Heated to a soothing 88 degrees, the warm-water pools at Judson Park and South Franklin Circle provide an array of activities for members of the Judson community, including lap swimming, classes in water aerobics and power walking, sessions specifically aimed at alleviating arthritis pain, one-on-one programming and physical therapy. “The pools at Judson Park and South Franklin Circle are ideal for older adults with arthritis or other physical limitations. The warm temperature is soothing to the joints, and improves overall mobility and flexibility,” says Diane.
But what about that other common condition, osteoporosis? Researchers had long suspected that, as a non-weight-bearing activity, water exercise could do little to fight loss of bone density. However, recent studies have shown that while swimming might not directly add to bone density, it does build muscle mass. Increased muscle mass improves both balance and strength, and together, that helps prevent falls. “The natural resistance of the water, when exercising, improves strength,” Diane explains.
Because falls are the most common cause of broken bones among seniors, swimming becomes a direct contributor to the ultimate goal of treating osteoporosis: preventing fractures.

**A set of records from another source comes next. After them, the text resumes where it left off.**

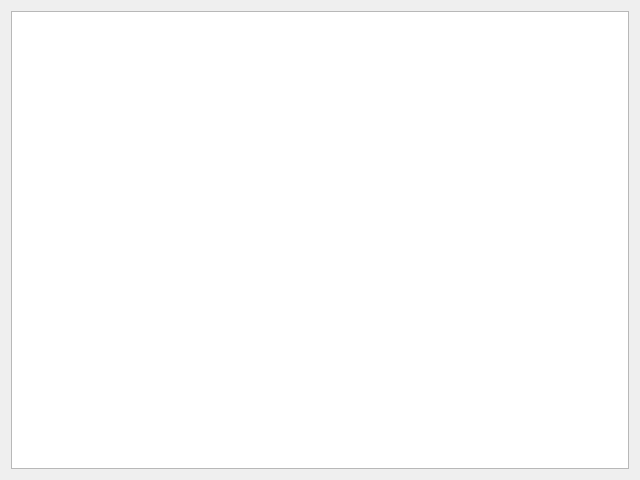
wlffeng2008/AkkoLabelPrinter, file DialogLabelEdit.ui: the form before one commit.
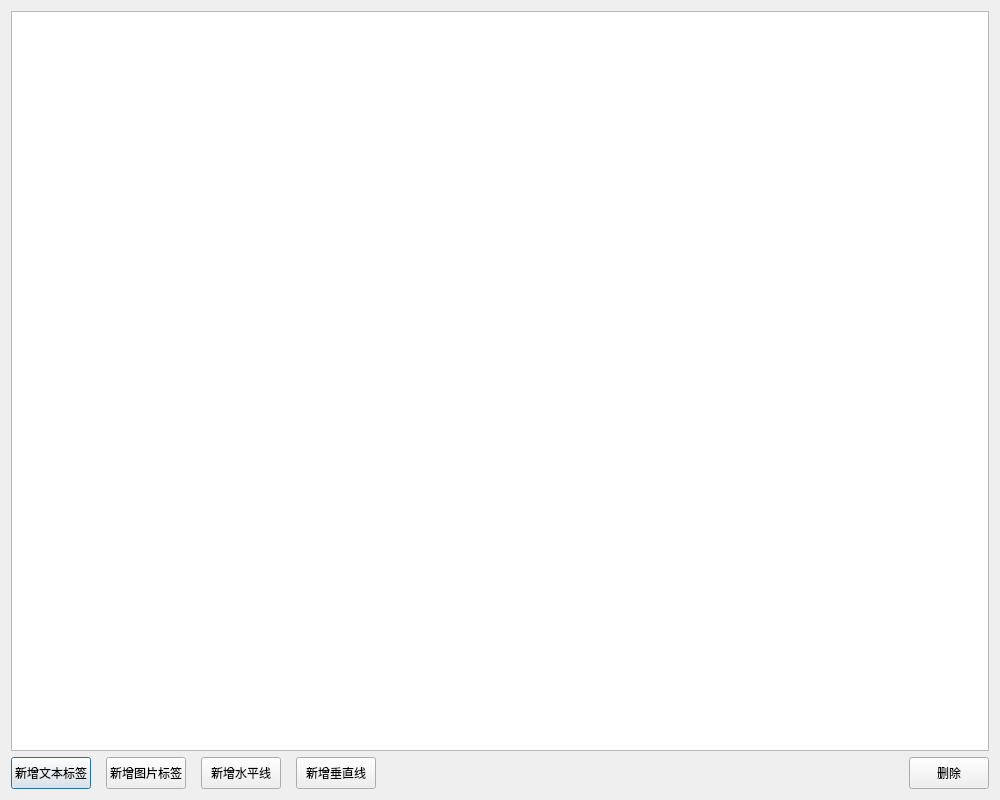
The form after the commit.

```diff
--- a/DialogLabelEdit.ui
+++ b/DialogLabelEdit.ui
@@ -6,8 +6,8 @@
    <rect>
     <x>0</x>
     <y>0</y>
-    <width>640</width>
-    <height>480</height>
+    <width>1000</width>
+    <height>800</height>
    </rect>
   </property>
   <property name="windowTitle">
@@ -15,7 +15,102 @@
   </property>
   <layout class="QVBoxLayout" name="verticalLayout">
    <item>
-    <widget class="QTableView" name="tableView"/>
+    <widget class="QTableView" name="tableView">
+     <property name="editTriggers">
+      <set>QAbstractItemView::AnyKeyPressed|QAbstractItemView::DoubleClicked|QAbstractItemView::EditKeyPressed|QAbstractItemView::SelectedClicked</set>
+     </property>
+     <property name="selectionMode">
+      <enum>QAbstractItemView::SingleSelection</enum>
+     </property>
+     <property name="selectionBehavior">
+      <enum>QAbstractItemView::SelectRows</enum>
+     </property>
+    </widget>
+   </item>
+   <item>
+    <layout class="QHBoxLayout" name="horizontalLayout">
+     <property name="spacing">
+      <number>15</number>
+     </property>
+     <item>
+      <widget class="QPushButton" name="pushButtonAddText">
+       <property name="minimumSize">
+        <size>
+         <width>0</width>
+         <height>32</height>
+        </size>
+       </property>
+       <property name="text">
+        <string>新增文本标签</string>
+       </property>
+      </widget>
+     </item>
+     <item>
+      <widget class="QPushButton" name="pushButtonAddImage">
+       <property name="minimumSize">
+        <size>
+         <width>0</width>
+         <height>32</height>
+        </size>
+       </property>
+       <property name="text">
+        <string>新增图片标签</string>
+       </property>
+      </widget>
+     </item>
+     <item>
+      <widget class="QPushButton" name="pushButtonAddHLine">
+       <property name="minimumSize">
+        <size>
+         <width>0</width>
+         <height>32</height>
+        </size>
+       </property>
+       <property name="text">
+        <string>新增水平线</string>
+       </property>
+      </widget>
+     </item>
+     <item>
+      <widget class="QPushButton" name="pushButtonAddVLine">
+       <property name="minimumSize">
+        <size>
+         <width>0</width>
+         <height>32</height>
+        </size>
+       </property>
+       <property name="text">
+        <string>新增垂直线</string>
+       </property>
+      </widget>
+     </item>
+     <item>
+      <spacer name="horizontalSpacer">
+       <property name="orientation">
+        <enum>Qt::Horizontal</enum>
+       </property>
+       <property name="sizeHint" stdset="0">
+        <size>
+         <width>40</width>
+         <height>20</height>
+        </size>
+       </property>
+      </spacer>
+     </item>
+     <item>
+      <widget class="QPushButton" name="pushButtonDelete">
+       <property name="minimumSize">
+        <size>
+         <width>0</width>
+         <height>32</height>
+        </size>
+       </property>
+       <property name="text">
+        <string>删除</string>
+       </property>
+      </widget>
+     </item>
+    </layout>
    </item>
   </layout>
  </widget>
```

While the physical benefits are impressive, consider this: Swimming is a wonderful way to improve one’s sense of well-being. From reducing pain to enhancing a sense of vigor, water exercise can provide a profound boost to mental health. Add to that the chance to meet others during water classes, and swimming becomes a great way to make new friends within the community. Next time you are looking to exercise, make sure to turn to the pool and enjoy the bounty of benefits that you will gain!